Supporting Programme 2023
The importance of pycnometry in characterizing tableted medicines and pharmaceutical ribbons
Porosity, particle and pore size, as well as surface area can play an important role in achieving successful results in the manufacture of pharmaceutical products as well as in the formulation of active principle or excipients. Envelope density can be used to check tablet consistency and, when corrected for the skeletal density, it is commonly used to determine the total porosity in pharmaceutical ribbon manufacturing. Porosity and pore volume, as well as size distribution, affect how easily a solvent penetrates the solid matrix of tablets, thus forecasting the speed of solubility. The same parameters are important in the development of support for controlled drug release. Pore size is then often used to characterise artificial ceramic bone grafts that attempt to reproduce the natural porosity of human bone. New drug carriers based on specific MOFs have very narrow pores (below a few nm in size) and very high surface areas. For these materials, the investigation of the specific surface area and the distribution of the nanopore size (< 100 nm) are achieved by gas adsorption techniques (i.e. BET and NLDFT). Total pore volume and porosity can be calculated easily and quickly by measuring the bulk or envelope density of a material in combination with the skeletal density. Envelope density can be measured by two techniques, namely mercury porosimetry (Autopore V) or quasi-fluid powder displacement technique (measured by the GeoPyc, a unique instrument available on the market and developed by Micromeritics Corporation). Skeletal density is measured by gas displacement, usually helium, although other gases can be used in the standard AccuPyc instrument. Pore volume, particle and pore size, bulk and apparent densities are measured by mercury intrusion porosimetry over the widest pore size range available, from more than 600µ down to 3.6 nm. Finally, for narrower pores below 100 nm and for a proper evaluation of the specific surface area, the gas adsorption technique can be applied using specific instruments from Micromeritics (3Flex, Tristar or Gemini).
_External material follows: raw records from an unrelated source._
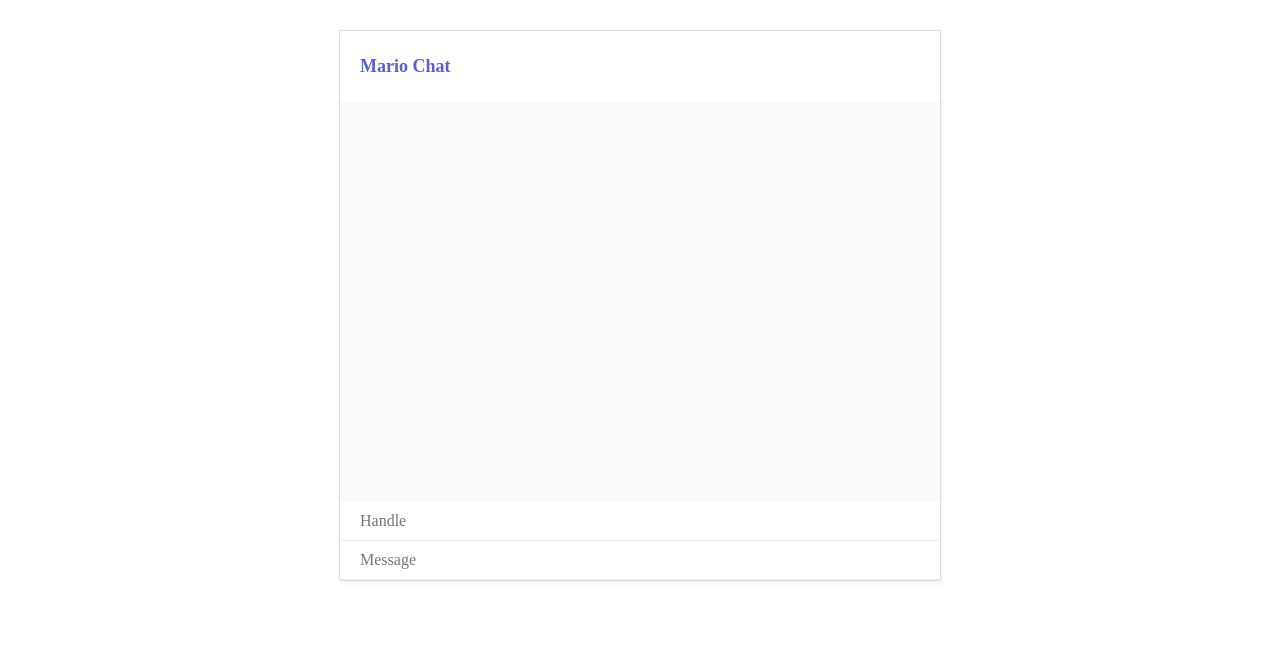
Repository: Promethees/websockets-playlist
Page: public/index.html
These files come from the project's save history. The page is drawn as it stood at one moment and after the next save; the edit follows.
The browser window is 1280 px wide. The pictures show the whole page.
The page's requests for data from a server got no answer. Some web libraries are served in a nearby version.

Above is the page before, as saved 2020-09-03 08:13:10.

After the next save:
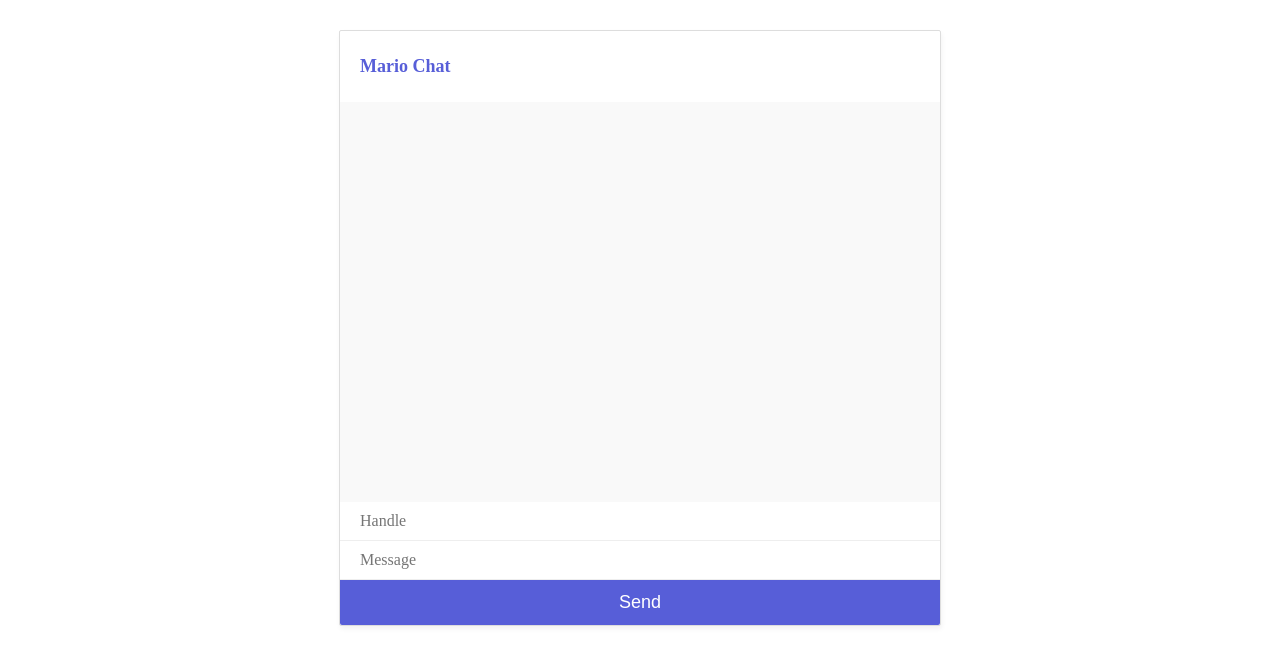
Saved 21 s later.
--- a/public/index.html
+++ b/public/index.html
@@ -20,7 +20,7 @@
             <button id="send">Send</button>
         </div>
         <script>
-            $('#send').hide();
+            $('').hide();
         </script>
     </body>
     <script src="/chat.js"></script>
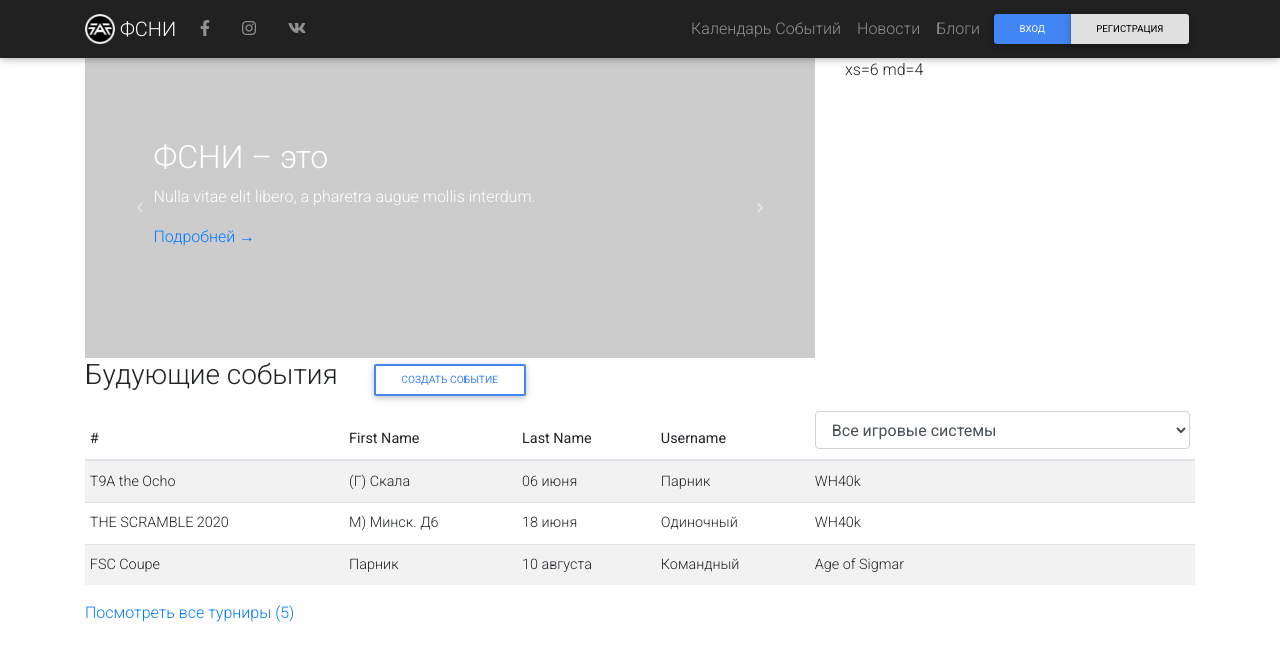
Repository: alexey1986/fsni_test
Page: /
An editor plug-in stored every save of this project. The page is shown before and after the next save, followed by the edit.
The browser window is 1280 px wide. The pictures show the whole page.
The project was rebuilt for these pictures with package versions that can differ from the ones it lists, and the page was loaded fresh each time. Also part of the build but not shown: src/pages/calendar.jsx, src/pages/news.jsx, src/pages/blogs.jsx.

Above is the page before, as saved 2020-08-29 10:34:03.

After the next save:
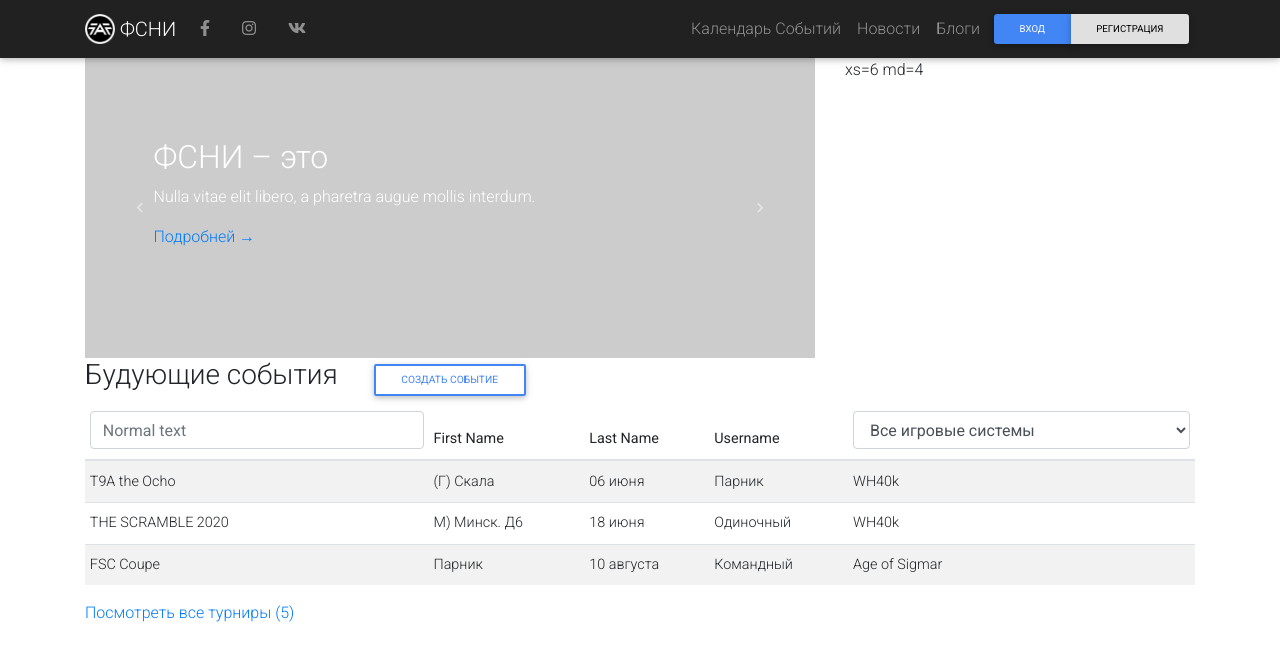
Saved 78 s later.
--- a/src/pages/home.jsx
+++ b/src/pages/home.jsx
@@ -32,7 +32,9 @@
                 <Table responsive striped hover size="sm">
                     <thead>
                         <tr>
-                            <th>#</th>
+                            <th>
+                                <Form.Control type="text" placeholder="Normal text" />
+                            </th>
                             <th>First Name</th>
                             <th>Last Name</th>
                             <th>Username</th>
--- Date: 28.09.2023 Time: 12:30 - 13:00 Location: Expert Forum II in Hall 4, Booth 4-325